VW Cutting Models, Powertrain Combos To Accelerate EV Investment
9 December 2018 - motor1
The automaker wants "around 20" electric cars on the road by 2025.
Volkswagen is the latest manufacturer to announce an "acceleration" to previously established restructuring plans. In this case, the automaker isn't talking about layoffs, at least not yet. Instead, VW plans to drastically reduce powertrain configurations for the European market. As a consequence, some models will likely disappear as well.
We'd love to share specific information on what this entails, but VW doesn't have anything more to offer at this time. In a press release (available below), the company explained that engine/transmission combinations with low demand will be cut in the forthcoming model year. Furthermore, the release goes on to say the cut should have "corresponding positive effects on the complexity of production and the supply chain." We interpret that as meaning fewer powertrain options will lead to fewer models, thereby simplifying the process. Also, VW opens its announcement by straight-up saying its model portfolio would be streamlined.
"We must force the pace of our transformation and become more efficient and agile," said Ralf Brandstätter, VW's chief operating officer. "We cannot let up in our efforts and must realize further substantial improvements. What we have achieved so far is still not enough."

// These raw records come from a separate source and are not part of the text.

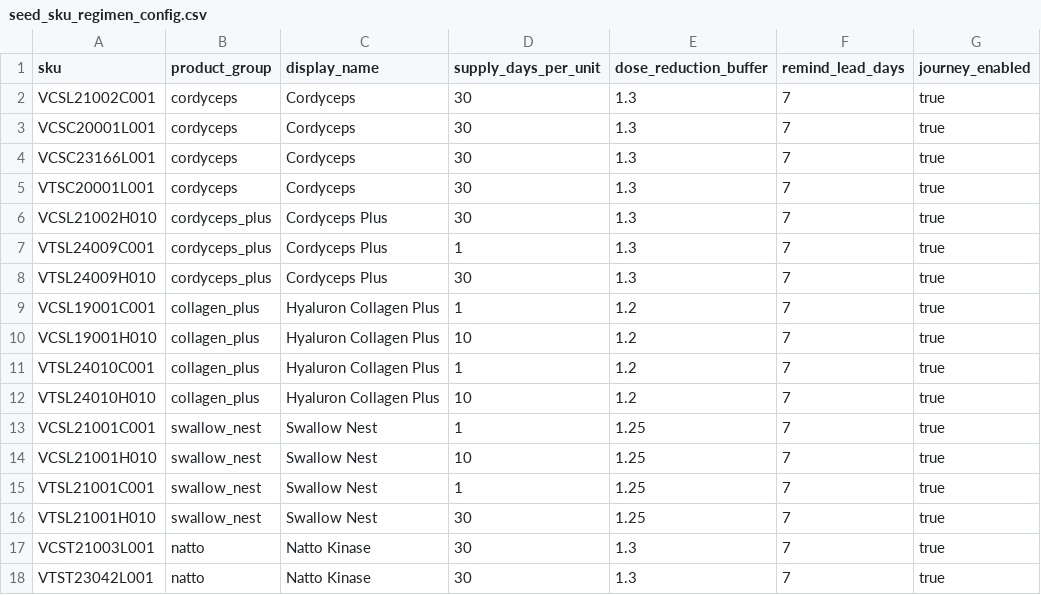
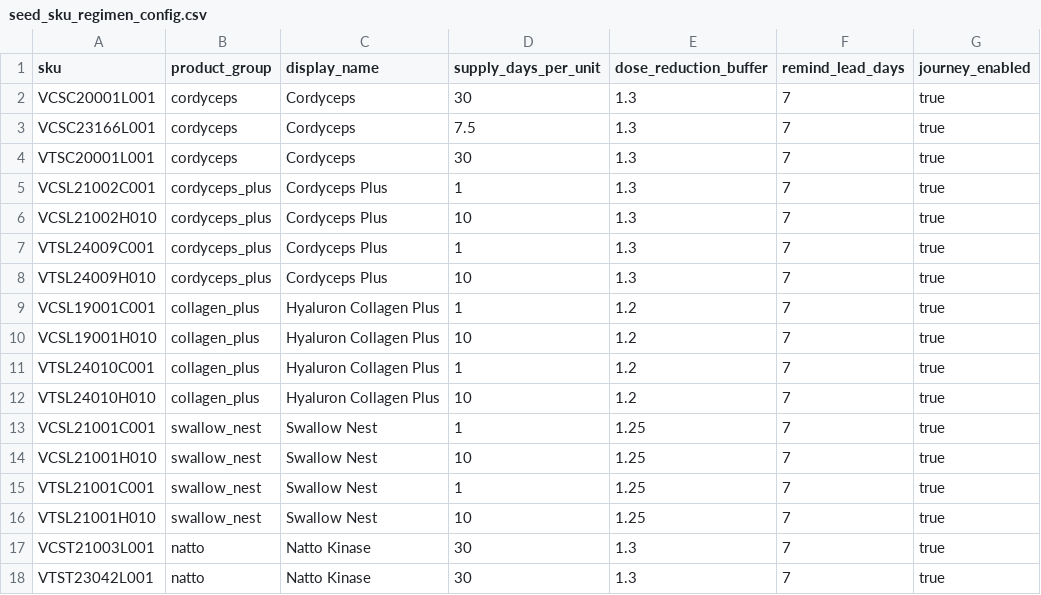
Before and after one commit to vantt/data-integration, a CSV file: transformation/seeds/seed_sku_regimen_config.csv, drawn as a sheet; only a part is shown.

Commit message:
feat(seed): update SKU regimen config from Google Sheet
- VCSL21002C001: reclassified cordyceps→cordyceps_plus, supply_days 30→1
- VCSC23166L001: supply_days 30→7.5
- VCSL21002H010: supply_days 30→10
- VTSL24009H010: supply_days 30→10
- VTSL21001H010: supply_days 30→10

```diff
--- a/transformation/seeds/seed_sku_regimen_config.csv
+++ b/transformation/seeds/seed_sku_regimen_config.csv
@@ -1,9 +1,9 @@
 sku,product_group,display_name,supply_days_per_unit,dose_reduction_buffer,remind_lead_days,journey_enabled
-VCSL21002C001,cordyceps,Cordyceps,30,1.3,7,true
 VCSC20001L001,cordyceps,Cordyceps,30,1.3,7,true
-VCSC23166L001,cordyceps,Cordyceps,30,1.3,7,true
+VCSC23166L001,cordyceps,Cordyceps,7.5,1.3,7,true
 VTSC20001L001,cordyceps,Cordyceps,30,1.3,7,true
-VCSL21002H010,cordyceps_plus,Cordyceps Plus,30,1.3,7,true
+VCSL21002C001,cordyceps_plus,Cordyceps Plus,1,1.3,7,true
+VCSL21002H010,cordyceps_plus,Cordyceps Plus,10,1.3,7,true
 VTSL24009C001,cordyceps_plus,Cordyceps Plus,1,1.3,7,true
-VTSL24009H010,cordyceps_plus,Cordyceps Plus,30,1.3,7,true
+VTSL24009H010,cordyceps_plus,Cordyceps Plus,10,1.3,7,true
 VCSL19001C001,collagen_plus,Hyaluron Collagen Plus,1,1.2,7,true
@@ -15,3 +15,3 @@ VCSL21001H010,swallow_nest,Swallow Nest,10,1.25,7,true
 VTSL21001C001,swallow_nest,Swallow Nest,1,1.25,7,true
-VTSL21001H010,swallow_nest,Swallow Nest,30,1.25,7,true
+VTSL21001H010,swallow_nest,Swallow Nest,10,1.25,7,true
 VCST21003L001,natto,Natto Kinase,30,1.3,7,true
```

What's the end-game for VW in this move? The company has a bold plan to offer upwards of 20 electric cars by 2025, and it will take a significant technological investment to get there. In fact, VW's plan calls for investments over $12.5 billion (€11 billion) in e-mobility, digitalization, autonomous driving, and mobility services. More than $10.2B (€9B) of that is directed solely at electrification, so yeah, the company is looking to spend a lot of cash in the very near future. Dropping low-selling powertrain combos and models will help, and though there's isn't a specific mention of job cuts or layoffs, the release does say that "administration processes will become even leaner."
Both General Motors and Ford have made headlines recently for similar circumstances. GM is poised to lay off 15 percent of its salaried workers, and similar layoffs could be in store at the Blue Oval.